◆ Supplied entries:
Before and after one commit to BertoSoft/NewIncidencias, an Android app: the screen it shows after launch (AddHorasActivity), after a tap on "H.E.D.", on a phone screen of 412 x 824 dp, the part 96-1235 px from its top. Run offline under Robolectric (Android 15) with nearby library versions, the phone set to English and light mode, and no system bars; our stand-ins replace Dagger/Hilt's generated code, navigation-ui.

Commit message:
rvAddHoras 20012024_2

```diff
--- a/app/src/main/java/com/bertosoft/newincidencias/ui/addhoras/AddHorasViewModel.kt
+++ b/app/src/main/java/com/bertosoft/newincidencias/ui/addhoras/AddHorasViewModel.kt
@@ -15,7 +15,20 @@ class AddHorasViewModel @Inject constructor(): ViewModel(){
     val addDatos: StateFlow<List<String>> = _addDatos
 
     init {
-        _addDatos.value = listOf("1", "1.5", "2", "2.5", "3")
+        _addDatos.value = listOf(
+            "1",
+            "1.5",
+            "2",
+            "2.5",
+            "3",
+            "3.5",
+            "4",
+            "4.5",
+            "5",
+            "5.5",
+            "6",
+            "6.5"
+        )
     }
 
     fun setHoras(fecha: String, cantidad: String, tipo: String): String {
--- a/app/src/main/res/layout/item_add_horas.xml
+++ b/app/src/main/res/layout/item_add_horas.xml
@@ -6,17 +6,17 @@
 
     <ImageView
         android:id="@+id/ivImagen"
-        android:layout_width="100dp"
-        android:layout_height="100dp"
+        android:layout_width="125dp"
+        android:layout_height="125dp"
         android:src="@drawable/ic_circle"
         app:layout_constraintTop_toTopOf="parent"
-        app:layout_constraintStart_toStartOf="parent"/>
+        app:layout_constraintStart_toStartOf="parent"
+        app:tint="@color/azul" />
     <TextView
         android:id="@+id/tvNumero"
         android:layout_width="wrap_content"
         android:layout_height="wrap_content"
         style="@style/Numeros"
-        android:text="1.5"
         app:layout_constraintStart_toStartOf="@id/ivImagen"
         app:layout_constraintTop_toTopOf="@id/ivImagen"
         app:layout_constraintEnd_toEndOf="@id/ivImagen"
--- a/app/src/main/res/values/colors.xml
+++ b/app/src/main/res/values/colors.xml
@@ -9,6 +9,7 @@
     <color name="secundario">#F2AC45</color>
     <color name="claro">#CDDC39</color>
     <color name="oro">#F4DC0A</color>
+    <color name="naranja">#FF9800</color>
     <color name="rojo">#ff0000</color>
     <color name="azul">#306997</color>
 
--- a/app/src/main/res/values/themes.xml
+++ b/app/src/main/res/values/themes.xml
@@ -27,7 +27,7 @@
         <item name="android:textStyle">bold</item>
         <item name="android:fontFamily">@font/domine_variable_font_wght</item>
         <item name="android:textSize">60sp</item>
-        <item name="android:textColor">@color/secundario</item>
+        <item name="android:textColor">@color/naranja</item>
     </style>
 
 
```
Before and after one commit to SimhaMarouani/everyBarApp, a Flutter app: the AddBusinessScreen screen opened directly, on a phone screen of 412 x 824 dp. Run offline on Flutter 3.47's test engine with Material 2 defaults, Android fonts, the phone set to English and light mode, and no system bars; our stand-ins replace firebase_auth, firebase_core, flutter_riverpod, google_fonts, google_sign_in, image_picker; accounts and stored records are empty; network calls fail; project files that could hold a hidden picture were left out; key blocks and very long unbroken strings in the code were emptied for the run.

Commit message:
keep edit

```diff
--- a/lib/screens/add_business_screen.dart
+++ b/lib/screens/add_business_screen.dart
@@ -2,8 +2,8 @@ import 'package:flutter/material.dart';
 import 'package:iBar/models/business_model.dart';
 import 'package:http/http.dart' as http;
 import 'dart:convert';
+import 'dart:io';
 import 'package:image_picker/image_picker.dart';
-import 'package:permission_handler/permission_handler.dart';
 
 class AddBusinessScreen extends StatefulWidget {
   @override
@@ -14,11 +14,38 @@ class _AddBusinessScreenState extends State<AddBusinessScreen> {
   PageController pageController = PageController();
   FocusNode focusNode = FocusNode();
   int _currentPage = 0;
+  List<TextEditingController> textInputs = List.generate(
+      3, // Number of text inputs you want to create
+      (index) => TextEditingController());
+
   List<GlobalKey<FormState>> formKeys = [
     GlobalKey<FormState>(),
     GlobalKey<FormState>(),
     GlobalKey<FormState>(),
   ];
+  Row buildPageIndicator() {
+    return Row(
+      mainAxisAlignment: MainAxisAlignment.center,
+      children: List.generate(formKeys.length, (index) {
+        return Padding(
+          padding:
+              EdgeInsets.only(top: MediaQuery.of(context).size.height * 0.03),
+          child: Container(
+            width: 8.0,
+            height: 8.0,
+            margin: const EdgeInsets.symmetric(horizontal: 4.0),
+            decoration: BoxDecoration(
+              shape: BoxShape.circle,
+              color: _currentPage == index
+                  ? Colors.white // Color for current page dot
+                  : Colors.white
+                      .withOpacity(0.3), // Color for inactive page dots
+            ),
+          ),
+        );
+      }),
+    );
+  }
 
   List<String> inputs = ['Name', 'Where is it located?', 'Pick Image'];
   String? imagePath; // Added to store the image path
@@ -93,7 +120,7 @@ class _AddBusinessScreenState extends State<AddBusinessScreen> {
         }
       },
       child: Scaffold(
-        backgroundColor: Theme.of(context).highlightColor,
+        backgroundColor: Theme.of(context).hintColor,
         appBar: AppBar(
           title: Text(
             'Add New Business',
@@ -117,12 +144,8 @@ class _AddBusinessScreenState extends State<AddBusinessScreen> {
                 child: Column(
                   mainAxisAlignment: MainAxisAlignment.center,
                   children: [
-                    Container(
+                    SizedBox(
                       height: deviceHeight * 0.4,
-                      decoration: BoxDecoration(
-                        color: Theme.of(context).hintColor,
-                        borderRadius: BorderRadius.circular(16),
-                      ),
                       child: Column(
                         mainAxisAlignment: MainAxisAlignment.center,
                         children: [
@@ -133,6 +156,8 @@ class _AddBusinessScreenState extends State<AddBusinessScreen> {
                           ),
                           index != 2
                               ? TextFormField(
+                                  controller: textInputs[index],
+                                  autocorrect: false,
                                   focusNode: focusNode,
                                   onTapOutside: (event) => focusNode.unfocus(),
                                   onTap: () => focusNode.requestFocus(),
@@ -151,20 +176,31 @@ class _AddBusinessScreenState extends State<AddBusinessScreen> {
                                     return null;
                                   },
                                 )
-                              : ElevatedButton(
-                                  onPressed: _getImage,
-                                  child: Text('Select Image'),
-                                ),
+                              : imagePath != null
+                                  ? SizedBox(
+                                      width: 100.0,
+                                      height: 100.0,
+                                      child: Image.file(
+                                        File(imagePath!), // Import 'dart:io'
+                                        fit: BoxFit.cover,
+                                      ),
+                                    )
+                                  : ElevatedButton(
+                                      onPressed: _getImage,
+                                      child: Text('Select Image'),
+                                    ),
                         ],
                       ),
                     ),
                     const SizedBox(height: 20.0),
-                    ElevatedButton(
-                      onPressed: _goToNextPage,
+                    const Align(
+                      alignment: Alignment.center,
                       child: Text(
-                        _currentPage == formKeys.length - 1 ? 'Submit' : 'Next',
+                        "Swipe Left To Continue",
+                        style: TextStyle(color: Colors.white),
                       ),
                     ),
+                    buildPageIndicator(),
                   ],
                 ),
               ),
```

◆ Task prompt: Please state the number of lines above that hold the string "context", with nothing else added.

◆ Answer to this exercise: 4